Ina van Zyl’s lush charcoal and pastel drawings also have their origins in comics. While still a student, she drew comic strips that were politically oriented yet steeped in personal experience, replete with close-up images of portraits, cropped views of the body, and objects from daily surroundings. For several years now, she has repeatedly made paintings and drawings of enlarged, close-up views of fruits, flowers, body parts and sexual organs. The profound intensity of her velvety, modulated surfaces expresses a nearly visceral connection between the artist and what she’s drawing. The two works exhibited here, one representing a large drooping flower hanging from a branch, and the other a woman’s head seen from behind, seem reminiscent of old photographs in which the color has started to fade. The latter, Uphold, is particularly enigmatic. The longer we gaze upon the drawing, the more we expect the woman to step aside or to turn around. As our eye travels across textures of the richly sculpted hair and wanders into the greyish background, we become aware of a compelling and timeless presence. In my own drawing practice, I too draw the body, cropping and enlarging, reinventing how I see and experience human form through a dense accumulation of graphite on paper. My recent drawings, all representing a truncated couple, a man and a woman side by side, appear to constitute a series, or variations of the same theme. The densely overlaid lines suggest both sculptural volume as well as body hair, or a “pelt of flesh” as one art critic has written. The drawing process is slow and meditative; the layering of graphite lines may well have more to do with marking the passage of time than with actually marking the paper’s surface. My penchant for incised line is perhaps rooted in my experience as an intaglio printer; but also in my experience as a writer. Wielding my pencil across the paper’s surface, I describe and invent intimate epidermal happenings, inscribing the skin with its own story.
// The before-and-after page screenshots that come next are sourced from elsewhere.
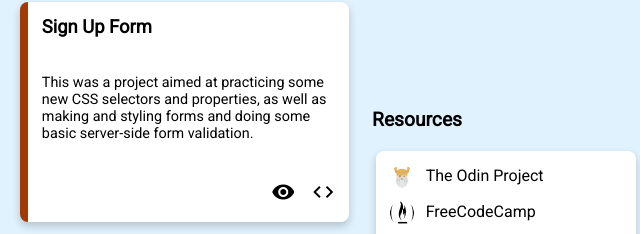
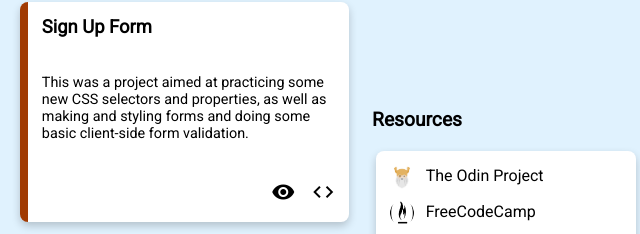
Before and after one commit to jeremiahcarey/admin-dashboard, a plain HTML site: page index.html in a window 1280 px wide. Shown: the part 520-754 px from the top of the page, 618-1258 px from the left. Drawn offline with Linux system fonts and the light colour scheme.

Commit message:
Update index.html

```diff
--- a/index.html
+++ b/index.html
@@ -128,7 +128,7 @@
                     <div class="card-container">
                         <div class="card-title">Sign Up Form</div>
                         <div class="card-description">This was a project aimed at practicing some new CSS selectors and
-                            properties, as well as making and styling forms and doing some basic server-side form
+                            properties, as well as making and styling forms and doing some basic client-side form
                             validation.
                         </div>
                         <div class="card-links">
```
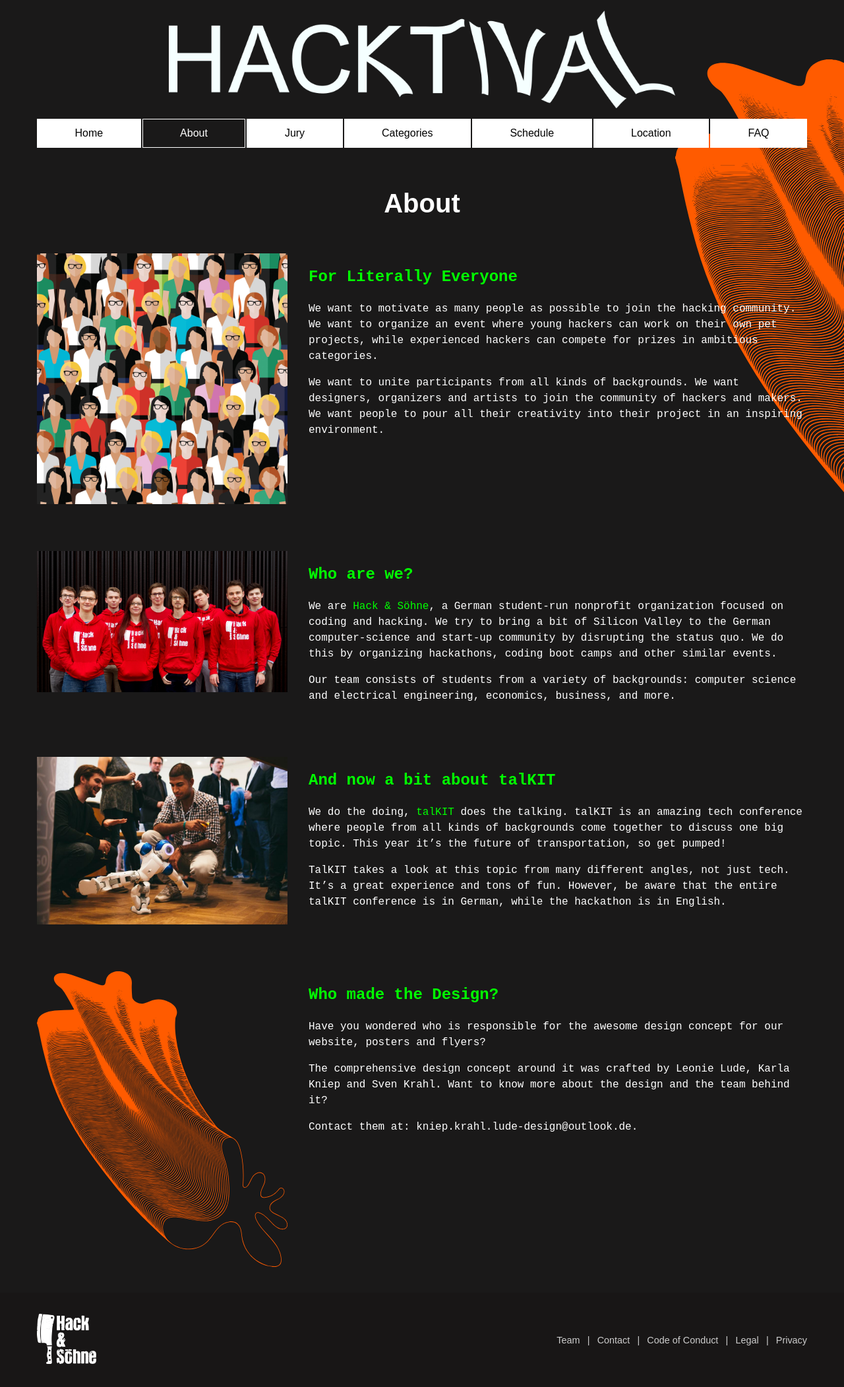
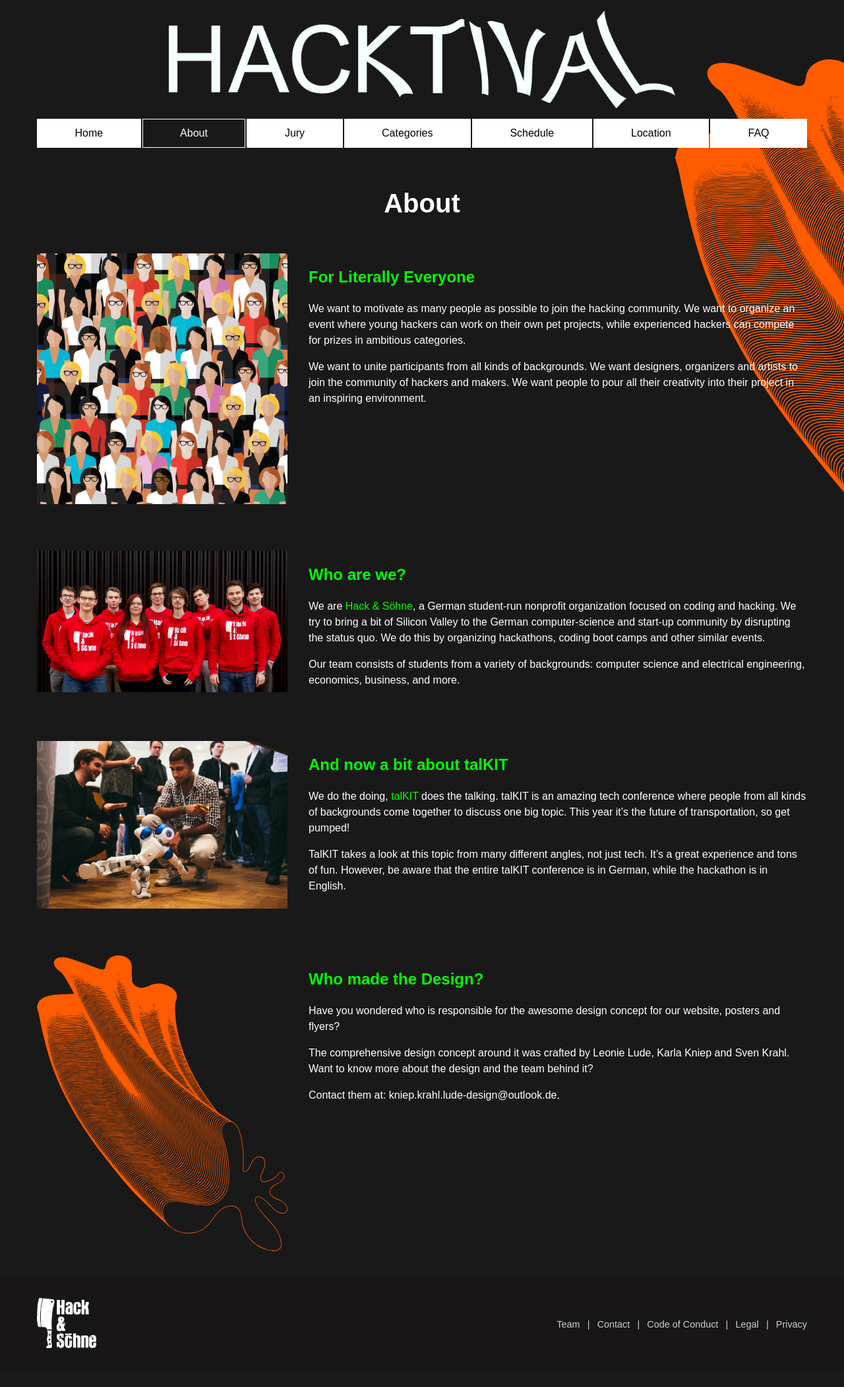
Before and after one commit to hackundsoehne/htv-jekyll, a Jekyll site: the page built from about.html, in a window 1280 px wide. Shown: the whole page at 66% size. Built offline with Jekyll 4.4.1, drawn with Linux system fonts in a browser that asks for light colours; after the commit the page ends 2078 px from its top, so only the background shows below that.

Commit message:
Use the default font on the about page

```diff
--- a/_sass/main.scss
+++ b/_sass/main.scss
@@ -179,7 +179,6 @@
 		flex: 1 1 auto;
 		order: 2;
 		padding-left: 2rem;
-		font-family: "Courier New", Courier, monospace;
 	}
 }
 
@@ -193,7 +192,12 @@
 	}
 }
 
-.section.jury .section-image {
+.section.jury {
+	.section-text {
+		font-family: "Courier New", Courier, monospace;
+	}
+
+	.section-image {
 		img {
 			width: 280px;
 			-webkit-filter: grayscale(100%);
@@ -204,6 +208,7 @@
 		img:hover {
 			-webkit-filter: grayscale(0%);
 			filter: grayscale(0%);
+		}
 	}
 }
 
```
Lines whose indentation alone changed are shown as unchanged.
Vernissage: Thursday, 11th January 2018
Ausstellungsdaten: Friday, 12th January to Saturday, 24th February 2018Zu Jordan/Seydoux
Image caption: Diana QUINBY, Untitled, 2017, Lead pencil and wash on paper, 56 x 76 cm
Exhibition Papel, Papel … – Gruppenausstellung – Galerie Jordan/Seydoux | ART at Berlin